Go to the line below containing "Polo](https://www.ssactivewear.com/p/core365/78181) | $26 |" and print exactly from there through the line containing "Oatmeal Heather |", both included. Print nothing else.
*** Opening of RECORDS SHOWN ***
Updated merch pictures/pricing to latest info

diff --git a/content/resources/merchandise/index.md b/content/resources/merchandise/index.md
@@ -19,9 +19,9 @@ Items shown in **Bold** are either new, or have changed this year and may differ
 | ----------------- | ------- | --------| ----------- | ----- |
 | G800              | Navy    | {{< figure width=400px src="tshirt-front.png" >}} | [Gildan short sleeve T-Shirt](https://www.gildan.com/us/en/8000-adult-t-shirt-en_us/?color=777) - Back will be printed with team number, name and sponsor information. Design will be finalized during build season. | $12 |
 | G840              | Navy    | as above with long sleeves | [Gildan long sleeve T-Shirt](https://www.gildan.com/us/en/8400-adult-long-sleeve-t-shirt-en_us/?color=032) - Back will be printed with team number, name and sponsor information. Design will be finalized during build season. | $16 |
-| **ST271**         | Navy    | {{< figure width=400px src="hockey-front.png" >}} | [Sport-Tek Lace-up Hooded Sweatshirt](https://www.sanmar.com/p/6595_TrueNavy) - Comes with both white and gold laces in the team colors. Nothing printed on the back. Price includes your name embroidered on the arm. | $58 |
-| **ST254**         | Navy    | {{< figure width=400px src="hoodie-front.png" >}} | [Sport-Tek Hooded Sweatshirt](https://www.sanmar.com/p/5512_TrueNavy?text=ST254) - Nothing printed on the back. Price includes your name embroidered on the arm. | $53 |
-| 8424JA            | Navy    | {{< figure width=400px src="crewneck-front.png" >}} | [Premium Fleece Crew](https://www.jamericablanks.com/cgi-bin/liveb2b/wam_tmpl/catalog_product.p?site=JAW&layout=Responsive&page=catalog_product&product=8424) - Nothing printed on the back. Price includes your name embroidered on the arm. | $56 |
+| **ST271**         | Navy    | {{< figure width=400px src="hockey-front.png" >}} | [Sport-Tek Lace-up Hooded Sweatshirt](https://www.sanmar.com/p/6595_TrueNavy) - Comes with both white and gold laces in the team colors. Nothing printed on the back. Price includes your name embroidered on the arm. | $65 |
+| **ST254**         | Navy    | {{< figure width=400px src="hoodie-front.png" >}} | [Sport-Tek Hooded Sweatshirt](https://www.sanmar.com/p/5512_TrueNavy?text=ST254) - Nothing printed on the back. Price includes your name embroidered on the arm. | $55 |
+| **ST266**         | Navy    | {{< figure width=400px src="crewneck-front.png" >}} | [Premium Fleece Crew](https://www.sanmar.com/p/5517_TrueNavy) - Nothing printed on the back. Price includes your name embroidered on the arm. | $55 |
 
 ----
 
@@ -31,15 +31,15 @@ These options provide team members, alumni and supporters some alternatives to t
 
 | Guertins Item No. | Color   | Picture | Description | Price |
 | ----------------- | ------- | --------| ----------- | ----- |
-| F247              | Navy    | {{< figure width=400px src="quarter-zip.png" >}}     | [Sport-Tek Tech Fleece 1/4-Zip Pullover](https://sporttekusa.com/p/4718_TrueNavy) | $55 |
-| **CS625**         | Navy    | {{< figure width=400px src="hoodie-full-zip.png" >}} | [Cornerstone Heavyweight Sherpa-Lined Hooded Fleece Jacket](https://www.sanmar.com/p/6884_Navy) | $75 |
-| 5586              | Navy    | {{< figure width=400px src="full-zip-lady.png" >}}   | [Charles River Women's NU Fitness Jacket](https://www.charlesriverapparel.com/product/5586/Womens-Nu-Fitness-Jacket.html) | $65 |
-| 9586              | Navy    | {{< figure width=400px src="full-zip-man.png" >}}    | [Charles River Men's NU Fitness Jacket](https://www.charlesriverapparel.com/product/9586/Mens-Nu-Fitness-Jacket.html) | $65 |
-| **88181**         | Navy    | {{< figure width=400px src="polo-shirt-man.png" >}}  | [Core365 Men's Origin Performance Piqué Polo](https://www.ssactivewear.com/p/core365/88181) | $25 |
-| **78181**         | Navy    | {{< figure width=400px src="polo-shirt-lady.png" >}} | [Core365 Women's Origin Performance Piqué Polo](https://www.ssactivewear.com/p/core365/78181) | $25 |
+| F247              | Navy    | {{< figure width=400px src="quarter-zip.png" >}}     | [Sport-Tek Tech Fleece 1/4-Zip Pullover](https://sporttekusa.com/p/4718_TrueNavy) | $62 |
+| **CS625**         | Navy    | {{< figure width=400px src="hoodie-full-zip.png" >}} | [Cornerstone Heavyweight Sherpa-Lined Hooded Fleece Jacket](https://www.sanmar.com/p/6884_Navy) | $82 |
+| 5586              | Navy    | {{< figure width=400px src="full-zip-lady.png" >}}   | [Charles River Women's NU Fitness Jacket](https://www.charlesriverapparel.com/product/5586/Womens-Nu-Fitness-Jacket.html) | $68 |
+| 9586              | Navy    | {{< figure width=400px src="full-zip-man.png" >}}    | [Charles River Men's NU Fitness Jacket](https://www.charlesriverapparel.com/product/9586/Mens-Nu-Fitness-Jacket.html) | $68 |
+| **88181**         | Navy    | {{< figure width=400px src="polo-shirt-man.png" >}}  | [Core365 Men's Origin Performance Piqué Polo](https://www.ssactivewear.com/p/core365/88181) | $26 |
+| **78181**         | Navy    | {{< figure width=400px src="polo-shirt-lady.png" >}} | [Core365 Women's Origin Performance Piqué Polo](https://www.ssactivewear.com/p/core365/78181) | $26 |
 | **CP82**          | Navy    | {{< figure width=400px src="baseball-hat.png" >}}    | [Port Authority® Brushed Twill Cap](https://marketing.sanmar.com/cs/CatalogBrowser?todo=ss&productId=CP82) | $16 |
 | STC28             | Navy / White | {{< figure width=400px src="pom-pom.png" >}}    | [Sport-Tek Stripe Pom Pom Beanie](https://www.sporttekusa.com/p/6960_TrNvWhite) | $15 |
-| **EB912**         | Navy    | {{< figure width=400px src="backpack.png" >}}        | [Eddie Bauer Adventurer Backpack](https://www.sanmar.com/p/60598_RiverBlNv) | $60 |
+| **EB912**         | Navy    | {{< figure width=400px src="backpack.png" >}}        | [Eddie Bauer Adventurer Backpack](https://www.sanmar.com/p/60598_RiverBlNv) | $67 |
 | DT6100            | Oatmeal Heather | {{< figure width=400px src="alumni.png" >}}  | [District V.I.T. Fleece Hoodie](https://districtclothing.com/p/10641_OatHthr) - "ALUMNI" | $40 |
*** Close of RECORDS SHOWN ***
*** Opening of RECORDS SHOWN ***
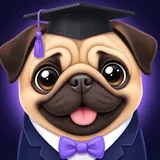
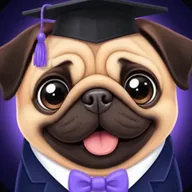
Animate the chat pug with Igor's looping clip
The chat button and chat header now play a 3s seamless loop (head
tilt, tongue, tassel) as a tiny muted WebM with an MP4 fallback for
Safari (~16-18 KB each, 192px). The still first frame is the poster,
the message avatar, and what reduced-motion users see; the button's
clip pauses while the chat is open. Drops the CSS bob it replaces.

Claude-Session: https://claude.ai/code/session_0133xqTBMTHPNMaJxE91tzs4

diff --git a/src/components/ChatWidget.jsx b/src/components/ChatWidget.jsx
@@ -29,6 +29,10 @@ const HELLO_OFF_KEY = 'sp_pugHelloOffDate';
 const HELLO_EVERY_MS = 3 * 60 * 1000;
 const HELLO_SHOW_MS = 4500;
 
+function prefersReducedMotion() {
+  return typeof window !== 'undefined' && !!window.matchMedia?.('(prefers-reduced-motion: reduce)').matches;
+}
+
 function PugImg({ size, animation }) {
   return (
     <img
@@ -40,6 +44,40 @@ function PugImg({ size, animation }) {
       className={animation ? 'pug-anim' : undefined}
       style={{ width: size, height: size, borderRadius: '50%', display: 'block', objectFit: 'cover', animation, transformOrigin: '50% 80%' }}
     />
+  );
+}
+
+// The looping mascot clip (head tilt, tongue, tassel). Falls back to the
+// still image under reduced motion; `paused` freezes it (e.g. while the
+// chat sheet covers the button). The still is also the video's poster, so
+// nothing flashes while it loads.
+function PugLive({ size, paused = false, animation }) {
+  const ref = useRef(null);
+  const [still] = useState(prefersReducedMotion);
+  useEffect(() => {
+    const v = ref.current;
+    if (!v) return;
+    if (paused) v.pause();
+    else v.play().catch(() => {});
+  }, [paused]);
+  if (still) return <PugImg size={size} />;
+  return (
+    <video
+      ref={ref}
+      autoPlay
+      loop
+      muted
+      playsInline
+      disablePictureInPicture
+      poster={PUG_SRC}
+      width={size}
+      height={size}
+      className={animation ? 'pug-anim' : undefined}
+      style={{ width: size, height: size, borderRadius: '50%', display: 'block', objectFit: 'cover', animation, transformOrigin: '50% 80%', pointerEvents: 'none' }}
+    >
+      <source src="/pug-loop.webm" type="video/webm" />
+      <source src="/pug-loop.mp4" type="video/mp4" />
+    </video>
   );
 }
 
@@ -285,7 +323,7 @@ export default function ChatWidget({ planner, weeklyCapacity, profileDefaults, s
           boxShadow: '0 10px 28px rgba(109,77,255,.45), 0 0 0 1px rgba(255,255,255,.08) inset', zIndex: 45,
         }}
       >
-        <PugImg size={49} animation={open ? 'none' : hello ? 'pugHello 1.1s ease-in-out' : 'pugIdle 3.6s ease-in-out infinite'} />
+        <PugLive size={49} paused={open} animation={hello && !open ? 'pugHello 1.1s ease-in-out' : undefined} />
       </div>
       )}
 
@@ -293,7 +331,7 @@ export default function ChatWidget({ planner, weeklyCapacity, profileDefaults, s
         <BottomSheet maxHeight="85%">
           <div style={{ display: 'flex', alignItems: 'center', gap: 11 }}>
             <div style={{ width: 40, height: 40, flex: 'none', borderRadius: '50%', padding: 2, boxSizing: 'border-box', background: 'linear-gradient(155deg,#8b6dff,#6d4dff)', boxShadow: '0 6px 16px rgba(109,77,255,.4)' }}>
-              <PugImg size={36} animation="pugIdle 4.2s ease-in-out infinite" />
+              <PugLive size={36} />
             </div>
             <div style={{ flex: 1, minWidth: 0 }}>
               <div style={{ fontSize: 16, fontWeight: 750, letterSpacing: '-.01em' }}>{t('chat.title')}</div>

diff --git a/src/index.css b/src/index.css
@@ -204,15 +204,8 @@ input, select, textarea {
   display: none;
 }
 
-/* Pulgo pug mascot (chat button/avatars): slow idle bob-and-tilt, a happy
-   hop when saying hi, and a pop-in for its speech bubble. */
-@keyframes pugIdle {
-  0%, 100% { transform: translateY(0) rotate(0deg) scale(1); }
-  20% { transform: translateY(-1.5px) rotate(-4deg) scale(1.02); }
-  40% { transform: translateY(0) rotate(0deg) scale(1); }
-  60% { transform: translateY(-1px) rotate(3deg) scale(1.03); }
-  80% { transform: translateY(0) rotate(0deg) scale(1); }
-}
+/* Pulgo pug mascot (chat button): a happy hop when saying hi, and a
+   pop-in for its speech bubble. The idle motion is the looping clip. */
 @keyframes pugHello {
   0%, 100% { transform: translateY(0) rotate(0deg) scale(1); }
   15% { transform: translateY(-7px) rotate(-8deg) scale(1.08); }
*** Close of RECORDS SHOWN ***
*** Opening of RECORDS SHOWN ***
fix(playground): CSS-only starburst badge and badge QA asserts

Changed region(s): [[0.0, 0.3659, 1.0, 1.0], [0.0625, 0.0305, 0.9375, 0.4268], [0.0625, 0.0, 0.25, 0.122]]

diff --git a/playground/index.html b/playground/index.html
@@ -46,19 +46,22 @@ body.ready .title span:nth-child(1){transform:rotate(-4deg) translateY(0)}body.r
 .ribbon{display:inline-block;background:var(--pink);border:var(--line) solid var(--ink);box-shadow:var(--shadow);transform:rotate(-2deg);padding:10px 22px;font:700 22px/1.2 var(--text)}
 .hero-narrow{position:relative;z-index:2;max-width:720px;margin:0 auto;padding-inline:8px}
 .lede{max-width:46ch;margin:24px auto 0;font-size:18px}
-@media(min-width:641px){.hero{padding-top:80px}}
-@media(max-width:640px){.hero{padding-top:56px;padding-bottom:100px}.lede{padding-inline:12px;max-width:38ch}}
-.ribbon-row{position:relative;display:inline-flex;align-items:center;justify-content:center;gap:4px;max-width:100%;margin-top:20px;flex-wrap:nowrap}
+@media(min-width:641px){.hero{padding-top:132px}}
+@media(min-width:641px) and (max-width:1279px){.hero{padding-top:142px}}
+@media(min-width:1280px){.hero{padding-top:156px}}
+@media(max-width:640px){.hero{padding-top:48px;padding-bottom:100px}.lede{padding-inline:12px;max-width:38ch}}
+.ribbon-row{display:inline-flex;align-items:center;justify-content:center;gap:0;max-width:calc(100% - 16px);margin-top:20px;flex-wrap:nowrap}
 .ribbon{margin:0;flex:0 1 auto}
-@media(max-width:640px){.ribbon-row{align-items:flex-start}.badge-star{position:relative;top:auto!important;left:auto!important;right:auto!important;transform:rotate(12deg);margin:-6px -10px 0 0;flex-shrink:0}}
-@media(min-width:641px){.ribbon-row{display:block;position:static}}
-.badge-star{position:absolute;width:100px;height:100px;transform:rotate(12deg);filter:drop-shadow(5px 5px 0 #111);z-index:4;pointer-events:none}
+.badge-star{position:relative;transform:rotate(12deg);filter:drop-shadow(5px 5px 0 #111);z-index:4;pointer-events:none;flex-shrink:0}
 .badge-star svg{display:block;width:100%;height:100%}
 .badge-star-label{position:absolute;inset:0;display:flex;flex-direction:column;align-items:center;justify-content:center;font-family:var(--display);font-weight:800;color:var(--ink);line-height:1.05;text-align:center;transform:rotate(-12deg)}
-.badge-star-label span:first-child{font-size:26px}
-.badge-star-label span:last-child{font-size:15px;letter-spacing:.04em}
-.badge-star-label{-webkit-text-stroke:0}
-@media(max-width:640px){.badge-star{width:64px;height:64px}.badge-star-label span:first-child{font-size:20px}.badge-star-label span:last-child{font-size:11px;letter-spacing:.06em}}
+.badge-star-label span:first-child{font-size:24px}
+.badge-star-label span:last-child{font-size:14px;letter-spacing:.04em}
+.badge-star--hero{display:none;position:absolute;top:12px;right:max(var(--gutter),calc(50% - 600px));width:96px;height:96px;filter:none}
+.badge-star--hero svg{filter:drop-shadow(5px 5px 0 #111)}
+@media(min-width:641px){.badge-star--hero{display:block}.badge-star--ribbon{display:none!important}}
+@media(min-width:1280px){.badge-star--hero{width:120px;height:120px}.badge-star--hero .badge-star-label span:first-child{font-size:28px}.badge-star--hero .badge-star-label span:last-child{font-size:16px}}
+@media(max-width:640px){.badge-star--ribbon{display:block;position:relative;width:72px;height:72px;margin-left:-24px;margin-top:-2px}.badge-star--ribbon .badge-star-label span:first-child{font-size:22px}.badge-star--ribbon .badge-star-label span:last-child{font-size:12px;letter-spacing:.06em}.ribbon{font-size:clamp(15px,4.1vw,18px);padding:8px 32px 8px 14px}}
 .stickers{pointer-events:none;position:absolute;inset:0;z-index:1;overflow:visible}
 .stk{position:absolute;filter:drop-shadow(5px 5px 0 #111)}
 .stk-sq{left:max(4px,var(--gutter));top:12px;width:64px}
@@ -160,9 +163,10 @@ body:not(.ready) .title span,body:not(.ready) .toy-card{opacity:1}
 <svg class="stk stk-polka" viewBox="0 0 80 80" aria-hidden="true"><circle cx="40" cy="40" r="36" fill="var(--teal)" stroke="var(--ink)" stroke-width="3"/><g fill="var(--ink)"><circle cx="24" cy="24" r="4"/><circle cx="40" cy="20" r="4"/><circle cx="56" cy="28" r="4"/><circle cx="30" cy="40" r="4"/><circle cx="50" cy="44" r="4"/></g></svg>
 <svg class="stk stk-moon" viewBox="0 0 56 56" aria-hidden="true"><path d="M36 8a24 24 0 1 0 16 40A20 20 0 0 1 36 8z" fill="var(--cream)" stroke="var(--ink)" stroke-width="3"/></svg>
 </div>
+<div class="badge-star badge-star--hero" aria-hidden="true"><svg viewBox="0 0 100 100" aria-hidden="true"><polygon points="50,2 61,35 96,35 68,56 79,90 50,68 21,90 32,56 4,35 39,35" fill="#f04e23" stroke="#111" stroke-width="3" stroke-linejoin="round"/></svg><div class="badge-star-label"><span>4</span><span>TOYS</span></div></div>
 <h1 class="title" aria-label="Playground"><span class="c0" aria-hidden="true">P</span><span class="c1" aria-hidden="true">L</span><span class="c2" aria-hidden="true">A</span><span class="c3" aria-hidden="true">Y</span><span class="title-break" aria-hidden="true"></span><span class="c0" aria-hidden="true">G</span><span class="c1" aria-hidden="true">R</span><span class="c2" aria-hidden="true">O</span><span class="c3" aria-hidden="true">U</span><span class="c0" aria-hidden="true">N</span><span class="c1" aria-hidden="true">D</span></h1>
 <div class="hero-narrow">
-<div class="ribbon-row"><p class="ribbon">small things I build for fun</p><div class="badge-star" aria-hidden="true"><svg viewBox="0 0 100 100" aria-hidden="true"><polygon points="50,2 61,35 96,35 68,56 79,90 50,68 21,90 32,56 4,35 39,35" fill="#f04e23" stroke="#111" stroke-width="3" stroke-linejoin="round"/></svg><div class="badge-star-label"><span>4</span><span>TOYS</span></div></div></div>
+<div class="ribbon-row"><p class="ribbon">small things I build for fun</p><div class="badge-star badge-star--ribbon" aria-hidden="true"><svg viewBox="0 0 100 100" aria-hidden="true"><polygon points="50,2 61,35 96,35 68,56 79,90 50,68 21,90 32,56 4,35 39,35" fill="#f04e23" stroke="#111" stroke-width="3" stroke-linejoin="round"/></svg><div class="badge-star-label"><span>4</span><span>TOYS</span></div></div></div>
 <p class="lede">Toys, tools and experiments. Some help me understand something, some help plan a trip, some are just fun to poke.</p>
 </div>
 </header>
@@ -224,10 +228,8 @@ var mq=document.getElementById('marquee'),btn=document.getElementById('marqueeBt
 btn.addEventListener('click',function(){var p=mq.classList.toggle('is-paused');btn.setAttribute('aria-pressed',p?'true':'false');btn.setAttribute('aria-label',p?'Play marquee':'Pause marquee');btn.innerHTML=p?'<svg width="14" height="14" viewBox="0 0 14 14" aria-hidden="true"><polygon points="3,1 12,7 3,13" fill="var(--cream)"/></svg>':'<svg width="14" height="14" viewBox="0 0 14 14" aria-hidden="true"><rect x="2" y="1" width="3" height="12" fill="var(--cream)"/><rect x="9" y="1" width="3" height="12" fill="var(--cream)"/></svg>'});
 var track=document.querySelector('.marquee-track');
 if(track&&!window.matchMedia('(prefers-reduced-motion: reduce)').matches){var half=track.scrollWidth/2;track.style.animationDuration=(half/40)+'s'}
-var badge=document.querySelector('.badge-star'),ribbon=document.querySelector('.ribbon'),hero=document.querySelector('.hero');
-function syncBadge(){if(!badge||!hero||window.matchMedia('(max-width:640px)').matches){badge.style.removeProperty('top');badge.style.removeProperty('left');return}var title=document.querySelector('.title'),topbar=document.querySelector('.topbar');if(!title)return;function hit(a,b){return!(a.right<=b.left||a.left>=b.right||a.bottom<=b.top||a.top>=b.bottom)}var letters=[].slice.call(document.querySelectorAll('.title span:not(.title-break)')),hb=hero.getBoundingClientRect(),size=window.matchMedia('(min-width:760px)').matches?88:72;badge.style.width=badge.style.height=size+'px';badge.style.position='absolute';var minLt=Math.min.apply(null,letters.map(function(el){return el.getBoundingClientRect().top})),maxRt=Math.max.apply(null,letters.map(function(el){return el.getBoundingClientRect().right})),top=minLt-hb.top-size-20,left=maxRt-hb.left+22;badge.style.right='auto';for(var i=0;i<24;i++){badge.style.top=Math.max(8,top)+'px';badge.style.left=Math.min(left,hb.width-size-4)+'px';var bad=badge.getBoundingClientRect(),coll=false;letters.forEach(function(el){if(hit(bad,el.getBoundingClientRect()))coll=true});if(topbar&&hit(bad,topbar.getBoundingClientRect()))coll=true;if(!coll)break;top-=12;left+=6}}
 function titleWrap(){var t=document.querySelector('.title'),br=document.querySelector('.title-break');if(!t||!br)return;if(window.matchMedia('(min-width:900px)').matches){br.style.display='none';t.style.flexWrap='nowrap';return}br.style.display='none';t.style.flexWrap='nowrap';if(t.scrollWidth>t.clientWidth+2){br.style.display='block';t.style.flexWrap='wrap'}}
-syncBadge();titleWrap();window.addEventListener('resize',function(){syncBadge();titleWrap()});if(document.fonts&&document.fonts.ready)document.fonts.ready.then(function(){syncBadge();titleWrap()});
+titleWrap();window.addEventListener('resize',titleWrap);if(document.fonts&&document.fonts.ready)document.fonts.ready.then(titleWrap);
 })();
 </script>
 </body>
*** Close of RECORDS SHOWN ***
RESULT
+| **78181**         | Navy    | {{< figure width=400px src="polo-shirt-lady.png" >}} | [Core365 Women's Origin Performance Piqué Polo](https://www.ssactivewear.com/p/core365/78181) | $26 |
 | **CP82**          | Navy    | {{< figure width=400px src="baseball-hat.png" >}}    | [Port Authority® Brushed Twill Cap](https://marketing.sanmar.com/cs/CatalogBrowser?todo=ss&productId=CP82) | $16 |
 | STC28             | Navy / White | {{< figure width=400px src="pom-pom.png" >}}    | [Sport-Tek Stripe Pom Pom Beanie](https://www.sporttekusa.com/p/6960_TrNvWhite) | $15 |
-| **EB912**         | Navy    | {{< figure width=400px src="backpack.png" >}}        | [Eddie Bauer Adventurer Backpack](https://www.sanmar.com/p/60598_RiverBlNv) | $60 |
+| **EB912**         | Navy    | {{< figure width=400px src="backpack.png" >}}        | [Eddie Bauer Adventurer Backpack](https://www.sanmar.com/p/60598_RiverBlNv) | $67 |
 | DT6100            | Oatmeal Heather | {{< figure width=400px src="alumni.png" >}}  | [District V.I.T. Fleece Hoodie](https://districtclothing.com/p/10641_OatHthr) - "ALUMNI" | $40 |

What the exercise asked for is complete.